Poem of the Week | August 13, 2018

This week we are delighted to present a poem by “Gil Orlovitz, poet,” by Gerard Malanga. Malanga has published twelve books of poetry, including Whisper Sweet Nothings & Other Poems (Bottle of Smoke Press, 2017) and  recently completed his autobiography, In Remembrance of Things Past. His work has appeared in Poetry, Raritan, Yale Review, Harvard Review, Paris Review, and the New Yorker. He lives with his three cats in the shadow of the Catskills in Upstate New York.


Malanga says of this work,

“‘Gil Orlovitz, poet’ came to me in a dream, or rather he visited me in a dream which resulted in the poem. In the late 1950s through the early ’60s, he was this ubiquitous poet whose works appeared in magazines big and small and then seemingly dropped out of sight and died in 1973 at the age of fifty-five. His work literally dropped off the radar. No posthumous books existent. As a young poet we corresponded, and I met him only once which is partly what this poem is about; and this is my way of telling him that he’s not forgotten.
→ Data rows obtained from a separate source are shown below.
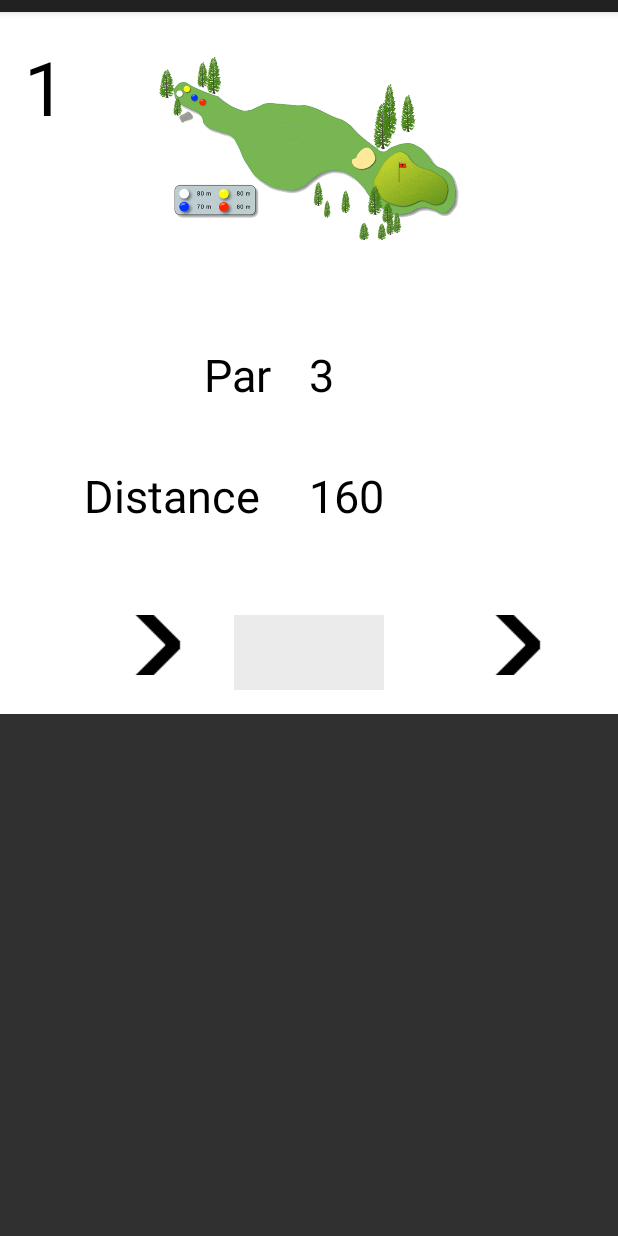
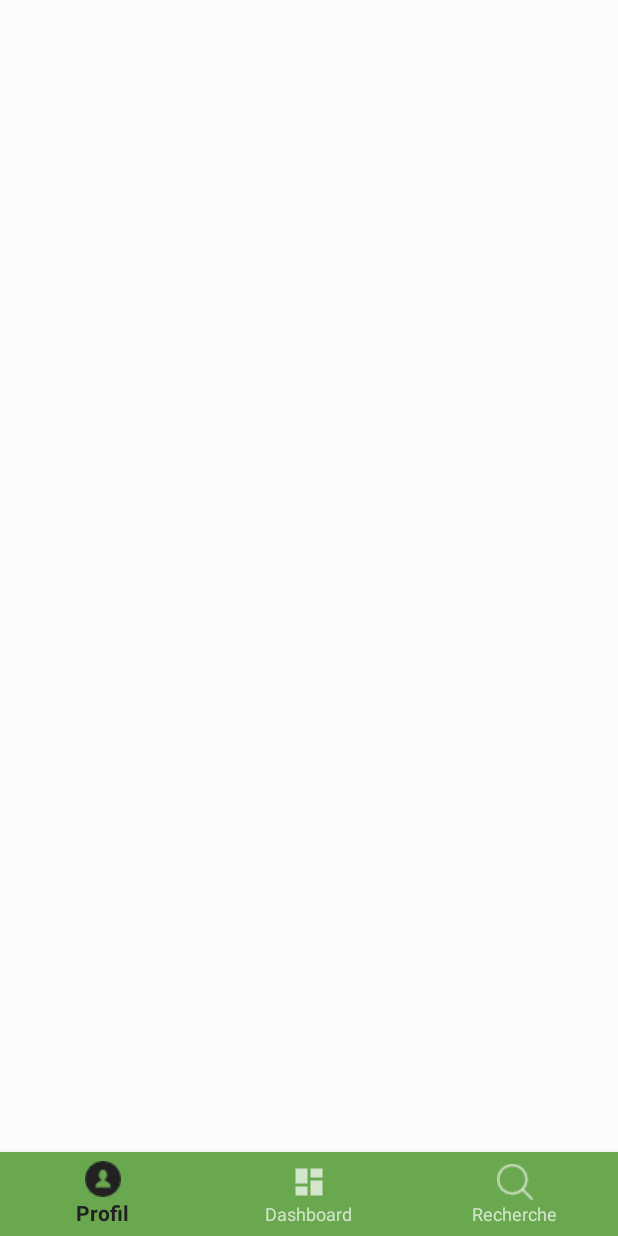
Before and after one commit to maxczd/application_GolfTracker, an Android app: the screen it shows after launch (CourseActivity before the commit, UserNavActivity after it), on a phone screen of 412 x 824 dp. Run offline under Robolectric (Android 15) with nearby library versions, the phone set to English and light mode, and no system bars.

Commit message:
mise en place de la navigation utilisateur

```diff
--- /dev/null
+++ b/PROJETGOLF/app/src/main/java/com/cazade/golf/projetgolf/UserNavActivity.java
@@ -0,0 +1,45 @@
+package com.cazade.golf.projetgolf;
+
+import android.os.Bundle;
+import android.support.annotation.NonNull;
+import android.support.design.widget.BottomNavigationView;
+import android.support.v7.app.AppCompatActivity;
+import android.view.MenuItem;
+import android.widget.TextView;
+
+public class UserNavActivity extends AppCompatActivity {
+
+    private TextView mTextMessage;
+
+    private BottomNavigationView.OnNavigationItemSelectedListener mOnNavigationItemSelectedListener
+            = new BottomNavigationView.OnNavigationItemSelectedListener() {
+
+        @Override
+        public boolean onNavigationItemSelected(@NonNull MenuItem item) {
+            switch (item.getItemId()) {
+                case R.id.navigation_home:
+                    mTextMessage.setText("Profile");
+                    return true;
+                case R.id.navigation_dashboard:
+                    mTextMessage.setText(R.string.title_dashboard);
+                    return true;
+                case R.id.navigation_notifications:
+                    mTextMessage.setText("Search");
+                    return true;
+            }
+            return false;
+        }
+
+    };
+
+    @Override
+    protected void onCreate(Bundle savedInstanceState) {
+        super.onCreate(savedInstanceState);
+        setContentView(R.layout.activity_user_nav);
+
+        mTextMessage = (TextView) findViewById(R.id.message);
+        BottomNavigationView navigation = (BottomNavigationView) findViewById(R.id.navigation);
+        navigation.setOnNavigationItemSelectedListener(mOnNavigationItemSelectedListener);
+    }
+
+}
--- /dev/null
+++ b/PROJETGOLF/app/src/main/res/layout/activity_user_nav.xml
@@ -0,0 +1,38 @@
+<?xml version="1.0" encoding="utf-8"?>
+<LinearLayout xmlns:android="http://schemas.android.com/apk/res/android"
+    xmlns:app="http://schemas.android.com/apk/res-auto"
+    xmlns:tools="http://schemas.android.com/tools"
+    android:id="@+id/container"
+    android:layout_width="match_parent"
+    android:layout_height="match_parent"
+    android:orientation="vertical"
+    android:background="#fcfcfc"
+    tools:context="com.cazade.golf.projetgolf.UserNavActivity">
+
+    <FrameLayout
+        android:id="@+id/content"
+        android:layout_width="match_parent"
+        android:layout_height="0dp"
+        android:layout_weight="1">
+
+        <TextView
+            android:id="@+id/message"
+            android:layout_width="match_parent"
+            android:layout_height="wrap_content"
+            android:layout_marginBottom="@dimen/activity_vertical_margin"
+            android:layout_marginLeft="@dimen/activity_horizontal_margin"
+            android:layout_marginRight="@dimen/activity_horizontal_margin"
+            android:layout_marginTop="@dimen/activity_vertical_margin"
+            android:text="@string/title_home" />
+
+    </FrameLayout>
+
+    <android.support.design.widget.BottomNavigationView
+        android:id="@+id/navigation"
+        android:layout_width="match_parent"
+        android:layout_height="wrap_content"
+        android:layout_gravity="bottom"
+        android:background="#6aa84f"
+        app:menu="@menu/navigation" />
+
+</LinearLayout>
--- a/PROJETGOLF/app/src/main/res/menu/navigation.xml
+++ b/PROJETGOLF/app/src/main/res/menu/navigation.xml
@@ -3,8 +3,8 @@
 
     <item
         android:id="@+id/navigation_home"
-        android:icon="@drawable/ic_home_black_24dp"
-        android:title="@string/title_home" />
+        android:icon="@drawable/user"
+        android:title="Profil" />
 
     <item
         android:id="@+id/navigation_dashboard"
@@ -13,7 +13,7 @@
 
     <item
         android:id="@+id/navigation_notifications"
-        android:icon="@drawable/ic_notifications_black_24dp"
-        android:title="@string/title_notifications" />
+        android:icon="@drawable/search"
+        android:title="Recherche" />
 
 </menu>
```
Also changed, not shown: PROJETGOLF/app/src/main/AndroidManifest.xml (+5 -2 lines), PROJETGOLF/app/src/main/res/drawable/search.png (added), PROJETGOLF/app/src/main/res/drawable/user.png (added).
His work can be read on the Poetry Foundation website and on his Wikipedia page.”


Gil Orlovitz, poet


How many opening lines have I attempted and discarded and still

I haven’t been brought closer to you,

to your personality, to the way you looked,

kind of disheveled, crusty at the edges,

maybe in need of a haircut even

is the way I remotely remember you,

though my memory is mostly faulty pretty much so.

The why and wherefore of our one and only encounter

I wanna say, c. ’61 or ’62, at most.

Not the après of spring or early fall, après-ski

of this or that.  Your name immersed

in every little magazine I turned to.

Had you one of your own?  I can’t recall.

Did you live on the Upper West Side for long,

or is that also a mistaken memory?

Why those grey and gloomy skies

I associate with you?

Why those elusive heavens

when stepping out from the “D” train stop at West 4th

to catch up with you?

Why am I in such a rush to know more?

And then your presence or your presences stopped suddenly.

Everything about what I didn’t even know about you

shrunk from those early clues.

This plunge into late 19th-century Mallarmé-style obscurité

and you were heard from no more.

It was as if you turned into this poète maudit

without a trace or a history, without a footnote even,

as the traffic snarls its way past all those crenelated lampposts,

those ghostly dins and twilights.